■ **Input for this task**
# # # # #

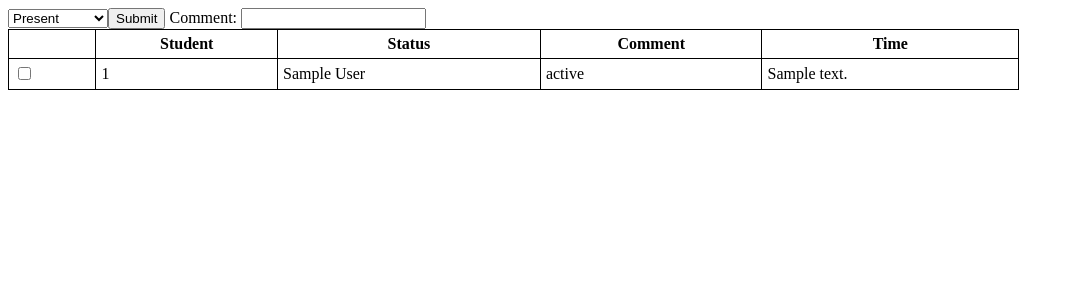
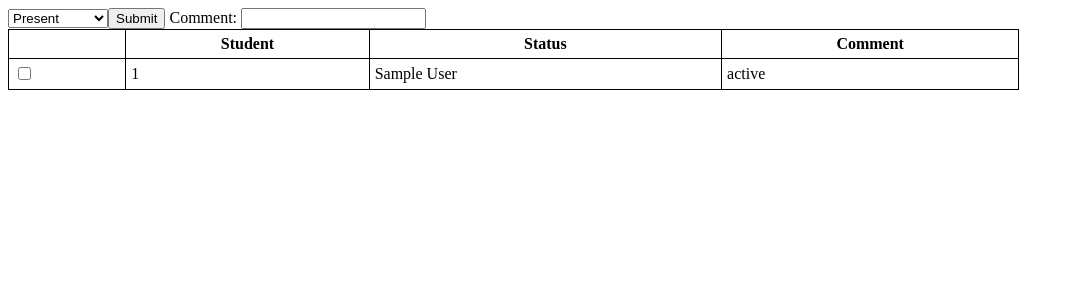
Before and after one commit to PSCS-Coding/Attendance_System, a PHP site: page /attendance.php in a window 1280 px wide. Shown: the top 300 px of the page, without its empty margins (0-1074 px from the left). Run offline with PHP 8.4, Linux system fonts and the light colour scheme; tables that the repository leaves empty or names only in its code hold one stand-in row (values such as "Sample post").

Commit message:
removed the time thing

```diff
--- a/attendance.php
+++ b/attendance.php
@@ -56,7 +56,6 @@ for ($j = 0 ; $j < $rows ; ++$j)
         <th>Student</th>
         <th>Status</th>
         <th>Comment</th>
-        <th>Time</th>
     </tr>
     <?php
 
@@ -70,7 +69,6 @@ for ($j = 0 ; $j < $rows ; ++$j)
         echo "<td>" . $rowdata[0] . "</td>";
         echo "<td>" . $rowdata[1] . "</td>";
         echo "<td>" . $rowdata[2] . "</td>";
-        echo "<td>" . $rowdata[3] . "</td>";
         echo "</tr>";
 	}
     unset($_POST['submit']);
```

# # # # #

■ **How to complete this task**
Whatever the records hold apart from pictures should be repeated exactly.

■ **Task output**
Before and after one commit to PSCS-Coding/Attendance_System, a PHP site: page /attendance.php in a window 1280 px wide. Shown: the top 300 px of the page, without its empty margins (0-1074 px from the left). Run offline with PHP 8.4, Linux system fonts and the light colour scheme; tables that the repository leaves empty or names only in its code hold one stand-in row (values such as "Sample post").

Commit message:
removed the time thing

```diff
--- a/attendance.php
+++ b/attendance.php
@@ -56,7 +56,6 @@ for ($j = 0 ; $j < $rows ; ++$j)
         <th>Student</th>
         <th>Status</th>
         <th>Comment</th>
-        <th>Time</th>
     </tr>
     <?php
 
@@ -70,7 +69,6 @@ for ($j = 0 ; $j < $rows ; ++$j)
         echo "<td>" . $rowdata[0] . "</td>";
         echo "<td>" . $rowdata[1] . "</td>";
         echo "<td>" . $rowdata[2] . "</td>";
-        echo "<td>" . $rowdata[3] . "</td>";
         echo "</tr>";
 	}
     unset($_POST['submit']);
```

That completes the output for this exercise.